LSCFor any and every avid music lover, music festivals are not to be missed. But how do you decide which to go to out of the dozens of choices? If you’ve heard of Liverpool Sound City (even better, if you’ve been to Sound City), then congratulations, you well-informed individual with impeccable taste in music festivals!

To assist the uninitiated, Sound City is the largest metropolitan music and arts festival in the UK. It originally started as a showcase of the UK’s Northwest acts at the esteemed SXSW (South by Southwest). The next year – in 2008 – Sound City developed into a festival of its own and the rest, as they say, is history. Since its humble beginnings, Sound City has grown massively and this year’s instalment is shaping up to be a smashing one.

Only two days ago, I headed to Liverpool, my favourite neighbouring city on Silent Radio duty. As the official blogger covering Sound City, my first order of business was to meet up with the organisers for a tour of the venues. I arrived an hour early by train and wandered up and down the lovely Bold Street, before making my way to the meeting point. There, I was greeted by Fran Slager from Carousel PR, the public relations company in charge of Sound City, and Alex Simmonds, the marketing and ticketing manager for Sound City. After a delightful chat over lunch, we began our tour.

Venues are fundamentally important to a gig experience. They add their own elements and nuances to an otherwise singularly musical performance. And this is especially so for a festival like Sound City, which is inherently different in the sense that the gigs are held at various venues simultaneously. If you’re booked in for Sound City or are planning to, here are some of the venues that you’ll find yourself in:

1) East Village Arts Club

The East Village Arts Club is managed by the same people in charge of The Ritz, a fantastic live music venue in our city of Manchester. It is basically a two-in-one venue with the Theatre downstairs and the Loft upstairs. The Theatre is a unique venue, unlike any other in Sound City. It invites festival-goers to settle themselves comfortably on the wooden steps/seats and enjoy acts such as Jimi Goodwin and Gruff Rhys. Make sure you come for Rhys’s gig early, because you’ll be rewarded as he will be showcasing a 30-minute film of his own before he performs. This will be the first time the film will ever be screened in public, so it’s going to be very special. Moreover, the acts that will be at the Loft include Circa Waves, Dahlia and Marika Hackman.

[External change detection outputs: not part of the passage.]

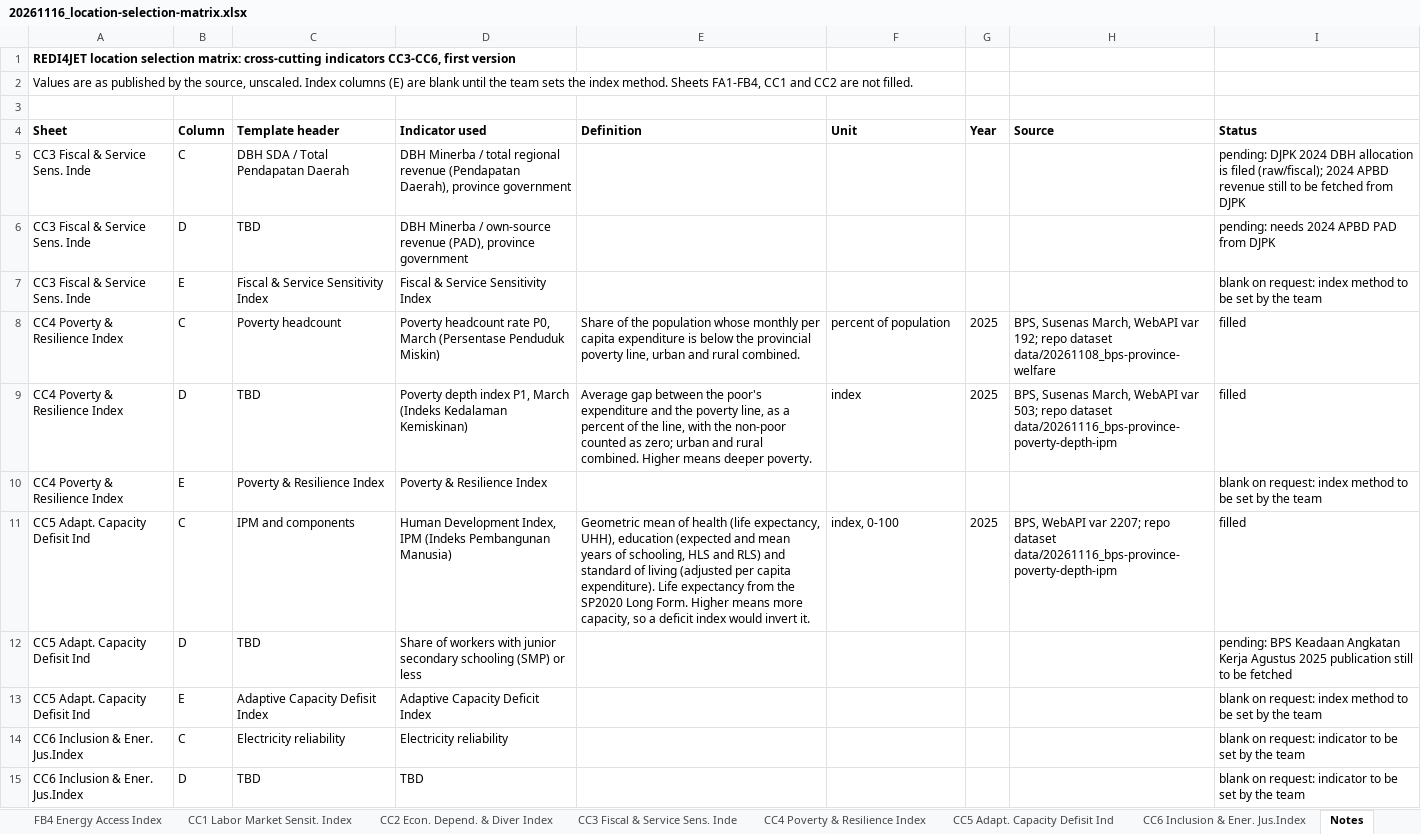
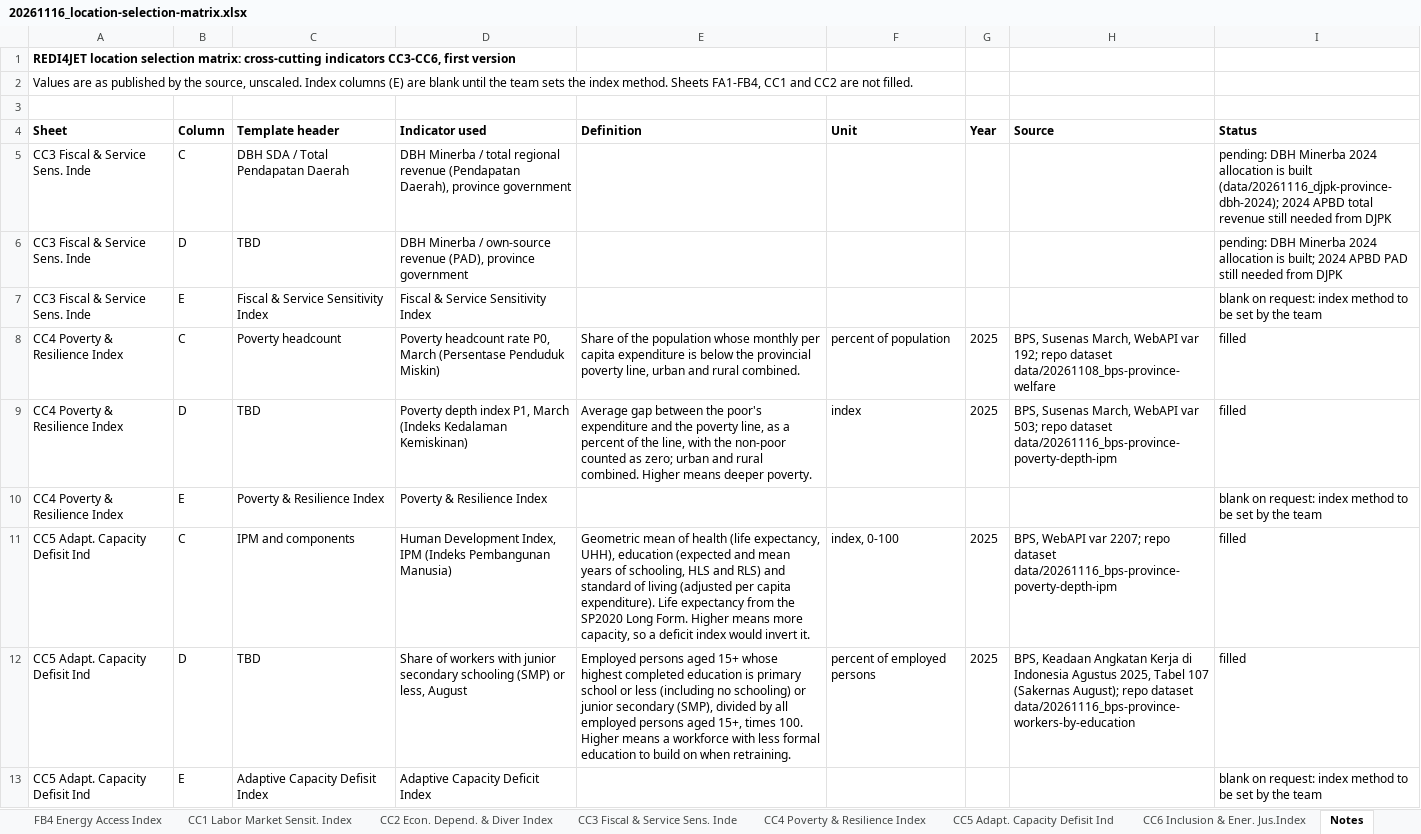
Before and after one commit to yyuwonogit/socioeconpractice, an Excel workbook: .outbox/20261116_location-selection-matrix/20261116_location-selection-matrix.xlsx, sheet Notes, drawn as a sheet; only a part is shown; the shorter side is filled out with more unchanged rows; values as stored, in another font and other column widths than the file's, no borders; the diff names each change by its address in the sheet, - before the commit and + after, or states it on an @@ line.

```diff
--- a/.outbox/20261116_location-selection-matrix/20261116_location-selection-matrix.xlsx (sheet Notes)
+++ b/.outbox/20261116_location-selection-matrix/20261116_location-selection-matrix.xlsx (sheet Notes)
-I5 (Status): pending: DJPK 2024 DBH allocation is filed (raw/fiscal); 2024 APBD revenue still to be fetched from DJPK
+I5 (Status): pending: DBH Minerba 2024 allocation is built (data/20261116_djpk-province-dbh-2024); 2024 APBD total revenue still needed from DJPK
-I6 (Status): pending: needs 2024 APBD PAD from DJPK
+I6 (Status): pending: DBH Minerba 2024 allocation is built; 2024 APBD PAD still needed from DJPK
-D12 (Indicator used): …(SMP) or less
+D12 (Indicator used): …(SMP) or less, August
-E12 (Definition): (empty)
+E12 (Definition): Employed persons aged 15+ whose highest completed education is primary school or less (including no schooling) or junior secondary (SMP), divided by all employed persons aged 15+, times 100. Higher means a workforce with less formal education to build on when retraining.
-F12 (Unit): (empty)
+F12 (Unit): percent of employed persons
-G12 (Year): (empty)
+G12 (Year): 2025
-H12 (Source): (empty)
+H12 (Source): BPS, Keadaan Angkatan Kerja di Indonesia Agustus 2025, Tabel 107 (Sakernas August); repo dataset data/20261116_bps-province-workers-by-education
-I12 (Status): pending: BPS Keadaan Angkatan Kerja Agustus 2025 publication still to be fetched
+I12 (Status): filled
```
Also changed, not shown: sheet CC5 Adapt. Capacity Defisit Ind, 3 other files.
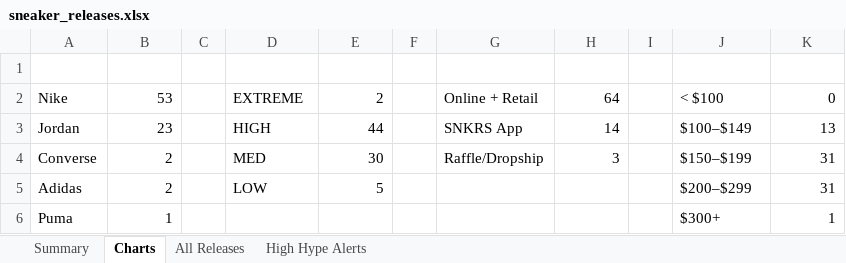
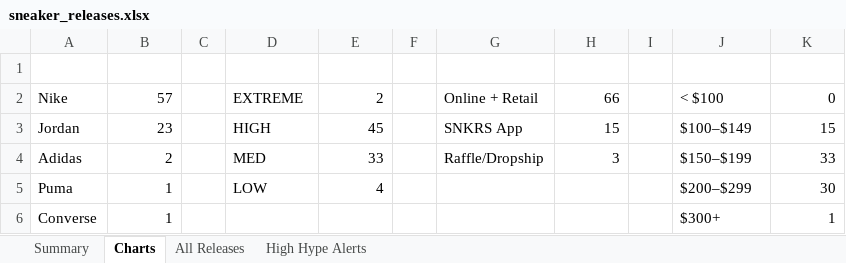
Before and after one commit to lordnader2002-sudo/Shoe-Tracker-v2, an Excel workbook: docs/data/sneaker_releases.xlsx, sheet Charts, drawn as a sheet; values as stored, in another font and other column widths than the file's, no borders; charts and pictures not drawn; removed rows and columns are numbered as before the commit, all else as after; the diff names each change by its address in the sheet, - before the commit and + after, or states it on an @@ line.

```diff
--- a/docs/data/sneaker_releases.xlsx (sheet Charts)
+++ b/docs/data/sneaker_releases.xlsx (sheet Charts)
-B2: 53
+B2: 57
-H2: 64
+H2: 66
-E3: 44
+E3: 45
-H3: 14
+H3: 15
-K3: 13
+K3: 15
-row 4: Converse | 2 |  | MED | 30 |  | Raffle/Dropship | 3 |  | $150–$199 | 31
-D4: LOW
+D4: MED
-E4: 5
+E4: 33
-G4: (empty)
+G4: Raffle/Dropship
-H4: (empty)
+H4: 3
-J4: $200–$299
+J4: $150–$199
-K4: 31
+K4: 33
-D5: (empty)
+D5: LOW
-E5: (empty)
+E5: 4
-J5: $300+
+J5: $200–$299
-K5: 1
+K5: 30
+row 6: Converse | 1 |  |  |  |  |  |  |  | $300+ | 1
```
Also changed, not shown: sheet Summary, sheet All Releases, sheet High Hype Alerts, reports/sneaker_releases.xlsx, 1 other file.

2) The Kazimier and Kazimier Garden

The Kazimier is a staple of the music scene in Liverpool. It is a snazzy venue with plenty of character. It has two levels, which provides for a distinct experience. But the star of this location has got to be Kazimier Garden, one of my favourite Sound City venues. The Garden is a beautiful open-air area with a natural-meets-urban vibe. Acts that have played here range from Cub Scouts of Australia to Alfred Hall of Norway. So rest assured that the music will perfectly suit the laidback, summer feel of the garden.

3) The Garage

The Garage is one of those venues that is put together especially for Sound City. Outside the dates of 1 to 3 May, it is actually a car park. So imagine my surprise when I saw it. But that makes you realise how even the most ordinary locations could have the ideal space and acoustics for a rocking show. The Garage is a spacious venue that has played host to Darwin Deez, Bastille, King Krule and AlunaGeorge.

4) The Brink

The Brink is among Sound City’s great bar venues. Fun fact: It is also Liverpool’s only dry bar, so don’t expect any alcohol here. The Brink has a small stage which allows for intimate performances and the opportunity to have a chat with the acts. For example, that’s exactly what I was able to do after IYES performed their set last year.

5) Liverpool Cathedral

Cathedrals are the loveliest venues ever, and the Liverpool Cathedral is among the most impressive buildings that any music lover would be fortunate enough to catch a gig at. The gigantic institution is the fifth-largest cathedral in the world. Acts such as Noah and the Whale and The Dexys have played here. And this year, Clean Bandit and Kodaline are the lucky acts to clinch a set in the cathedral. It’s a slight walk uphill and further from the cluster of Sound City venues, but I guarantee that the effort will be worth it in exchange for a whole new level of live music appreciation.

There are about 20 venues involved in Sound City. My selection above highlights venues that I was able to enter, but during the tour, I was also brought around to other locations such as Mello Mello, Cream and Leaf. One venue which is off the list this year is the Art Academy, which has now been converted into student accommodation. But fret not, as Sound City has added three new locations, all in Wolstenholme Square. The range of venues is a direct reflection of the variety of acts that Sound City attracts from all over the world. If you’re looking for a distinctive festival experience, Liverpool Sound City is the one for you.

Liverpool Sound City Official | Facebook | Twitter


Amanda Hoi

Amanda is in a committed, lifelong relationship with indie electronic music. Plays the cello and guitar, and plans to sing once she's mustered enough courage. She's a Malaysian who's found her home in Manchester. Currently reading law at the University of Manchester.